Set in an America where half the population has been silenced, VOX is the harrowing, unforgettable story of what one woman will do to protect herself and her daughter.
On the day the government decrees that women are no longer allowed more than 100 words daily, Dr. Jean McClellan is in denial–this can’t happen here. Not in America. Not to her.
This is just the beginning.
Soon women can no longer hold jobs. Girls are no longer taught to read or write. Females no longer have a voice. Before, the average person spoke sixteen thousand words a day, but now women only have one hundred to make themselves heard.
But this is not the end.
For herself, her daughter, and every woman silenced, Jean will reclaim her voice. (From Goodreads)
Thank you to both Berkley Pub and HQ Stories for sending me ARC’s in exchange of my honest review. All opinions are my own. Thank you Berkley for inviting me onto the Blog Tour.
I rate this book a 4 out of 5 Stars.
I saw this pop up on Berkley’s Instagram feed months and months ago, and as soon as I even saw the cover I knew I had to request it. And than HQ Stories did a competition, and they were looking for 100 #VOXChampions, and lucky me, I was chosen as one! I will include my photo for that challenge at the end of this review. It was pretty clever, I thought. But onto my thoughts of the book.

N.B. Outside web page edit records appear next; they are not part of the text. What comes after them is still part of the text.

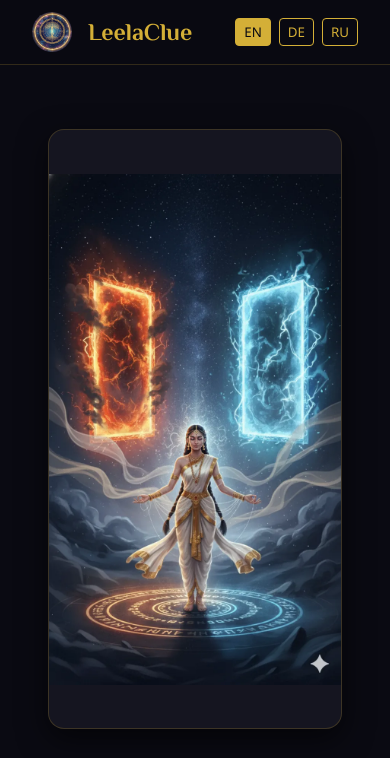
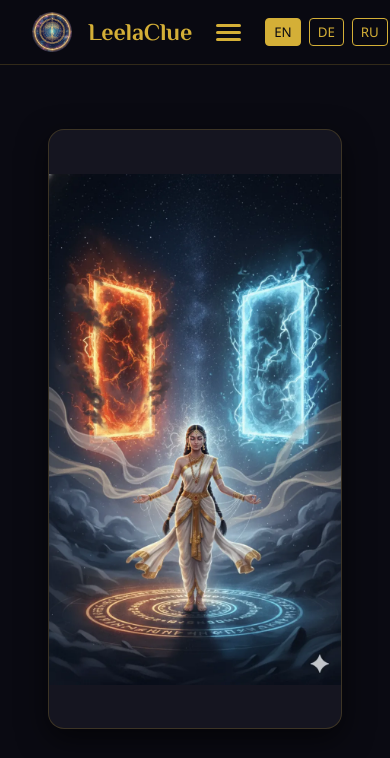
Before and after one commit to leelaclue/leelaclue.github.io, a plain HTML site: page index.html in a window 390 px wide. Shown: the top 758 px of the page. Drawn offline with nearby package versions, Linux system fonts and the light colour scheme.

Commit message:
humburger button

```diff
--- a/assets/css/style.css
+++ b/assets/css/style.css
@@ -39,7 +39,12 @@
   }
 
   .hamburger {
-    display: flex;
+    display: flex !important;
+    order: 3;
+  }
+
+  .lang-switch {
+    order: 4;
   }
 
   .hero-content {
```
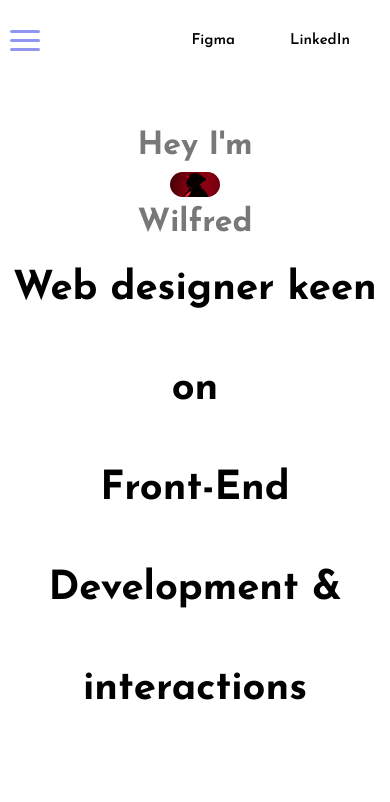
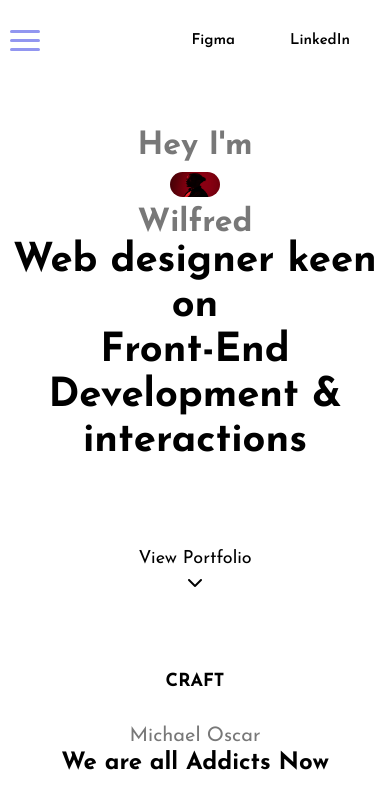
Before and after one commit to Wilfredpin/Wilfred-s-Portfolio, a plain HTML site: page index.html in a window 390 px wide. Shown: the top 802 px of the page. Drawn offline with nearby package versions, Linux system fonts and the light colour scheme.

Commit message:
Add files via upload

```diff
--- a/style.css
+++ b/style.css
@@ -16,6 +16,10 @@ header {
   padding: 0 80px;
   color: #fdfdfd;
   height: 80px;
+}
+
+p {
+  line-height: 30px;
 }
 
 nav ul {
@@ -95,8 +99,8 @@ nav ul li a:hover {
 
 .hero .heading2 {
   font-size: 40px;
+  line-height: 100px;
   font-weight: 600;
-  line-height: 100px;
 }
 
 .hero img {
@@ -625,6 +629,7 @@ footer {
 
   .hero .heading2 {
     font-size: 25px;
+    line-height: 45px;
   }
 
   .hero img {
@@ -656,9 +661,6 @@ footer {
   .arrow {
     height: 22.5px;
     width: 30px;
-  }
-  p {
-    line-height: 25px;
   }
 
   .CTA h1 {
```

Going into this book, I thought it was going to be more of a, How does she use her 100 words to make an impact, to make a change? Was she going to get other women to fight back, and use their words to make a change together? What actually happened in the book is very different from I anticipated.
Jean was a brilliant scientist, and she is married to a man who is the presidents right hand man. So imagine being married to a man, who works for the guy that took every right, and privilege away from you. As a female, you do not have cell phones, computers, books, paper, pens, you don’t have the right to check your mail box, you cannot travel, you cannot hold a passport, every thing that we have as women is gone.

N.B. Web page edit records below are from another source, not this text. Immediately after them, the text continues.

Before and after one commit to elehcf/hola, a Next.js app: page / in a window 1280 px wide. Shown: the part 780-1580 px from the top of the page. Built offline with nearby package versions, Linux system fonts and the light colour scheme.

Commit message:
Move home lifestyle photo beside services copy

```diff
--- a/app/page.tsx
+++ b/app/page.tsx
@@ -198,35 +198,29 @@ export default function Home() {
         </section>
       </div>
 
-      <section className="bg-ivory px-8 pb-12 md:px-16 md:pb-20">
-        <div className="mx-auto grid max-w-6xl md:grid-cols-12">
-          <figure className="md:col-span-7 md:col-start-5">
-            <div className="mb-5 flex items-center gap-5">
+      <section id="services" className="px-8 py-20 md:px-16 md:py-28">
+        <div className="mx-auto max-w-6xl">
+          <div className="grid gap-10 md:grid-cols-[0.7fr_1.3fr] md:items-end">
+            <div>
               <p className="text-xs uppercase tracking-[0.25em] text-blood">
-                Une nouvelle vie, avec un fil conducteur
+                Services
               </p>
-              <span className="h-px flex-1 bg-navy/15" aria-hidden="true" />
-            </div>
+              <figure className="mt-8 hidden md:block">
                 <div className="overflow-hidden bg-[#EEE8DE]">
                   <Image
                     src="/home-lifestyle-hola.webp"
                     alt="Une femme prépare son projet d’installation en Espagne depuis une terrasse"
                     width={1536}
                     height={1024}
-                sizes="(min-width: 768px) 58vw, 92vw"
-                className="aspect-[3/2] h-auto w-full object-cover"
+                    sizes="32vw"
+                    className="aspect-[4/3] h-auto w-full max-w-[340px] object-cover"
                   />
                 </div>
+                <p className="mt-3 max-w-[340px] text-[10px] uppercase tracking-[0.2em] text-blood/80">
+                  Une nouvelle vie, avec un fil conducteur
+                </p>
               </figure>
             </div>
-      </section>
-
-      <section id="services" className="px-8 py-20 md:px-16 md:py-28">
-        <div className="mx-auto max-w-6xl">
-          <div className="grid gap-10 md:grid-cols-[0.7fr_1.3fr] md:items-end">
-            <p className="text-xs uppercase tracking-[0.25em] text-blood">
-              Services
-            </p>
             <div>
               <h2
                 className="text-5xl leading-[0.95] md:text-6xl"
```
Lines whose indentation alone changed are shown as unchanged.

No imagine a opportunity to change that, what are you willing to give up? Knowing you have a daughter, and wanting better for her, how hard do you fight for her?
I also loved that not only was it the POTUS, it was also the leader of a Christian Church that brainwashed the Country into believing this was right, that this is the way women needed to be kept in check. Women belong at home, in the kitchen, they need to know their place. The man works, he makes the money, he makes the decisions. The women stay home, she cooks, she cleans, she doesn’t talk back, she raises the kids, she knows her role. Such an old way of thinking right? Did I forget to mention that if a woman is caught breaking any rules her punishment is televised? She suffers a great deal more than that, but I’ll let you read the book and find out for yourself what happens.

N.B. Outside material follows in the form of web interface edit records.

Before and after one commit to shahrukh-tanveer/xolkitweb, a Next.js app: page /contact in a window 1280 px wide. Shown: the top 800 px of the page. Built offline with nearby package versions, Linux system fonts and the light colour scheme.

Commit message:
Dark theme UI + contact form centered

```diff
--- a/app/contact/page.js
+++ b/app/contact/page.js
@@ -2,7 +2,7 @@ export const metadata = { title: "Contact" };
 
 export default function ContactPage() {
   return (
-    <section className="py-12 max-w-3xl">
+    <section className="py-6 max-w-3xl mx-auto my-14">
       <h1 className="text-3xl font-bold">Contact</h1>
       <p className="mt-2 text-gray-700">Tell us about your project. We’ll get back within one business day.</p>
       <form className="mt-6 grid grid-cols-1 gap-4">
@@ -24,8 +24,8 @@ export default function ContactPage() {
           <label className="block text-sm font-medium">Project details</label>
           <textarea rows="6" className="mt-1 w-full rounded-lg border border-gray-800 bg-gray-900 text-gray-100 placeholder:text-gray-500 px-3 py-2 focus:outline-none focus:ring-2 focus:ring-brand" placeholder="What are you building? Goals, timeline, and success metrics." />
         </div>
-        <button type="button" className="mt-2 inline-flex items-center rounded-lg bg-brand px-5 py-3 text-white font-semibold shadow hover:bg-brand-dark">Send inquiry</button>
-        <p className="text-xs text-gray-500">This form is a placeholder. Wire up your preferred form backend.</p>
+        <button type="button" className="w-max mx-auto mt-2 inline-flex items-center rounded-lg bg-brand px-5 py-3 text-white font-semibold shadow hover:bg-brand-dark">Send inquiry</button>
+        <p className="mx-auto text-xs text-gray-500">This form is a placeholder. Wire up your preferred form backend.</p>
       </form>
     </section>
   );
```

The last few chapters of this work were intense, and explosive, and I devoured them. I loved how it ended, I thought it was perfect. The thing about Dystopian books for me is, they really are never that far off. I mean if you think about it, All you need is one or two powerful people to convince others that something is a great idea, and then herd mentality kicks in, and before you know it, comes a movement, whether it be good or bad. So, to think that women could be caged like this, in my mind it’s something that could happen. Not that it would happen, but it could. That’s why I love dystopian books, they make me think, they are creative, and I ponder the realism behind them.
Have you guys read this one yet? What are your thoughts?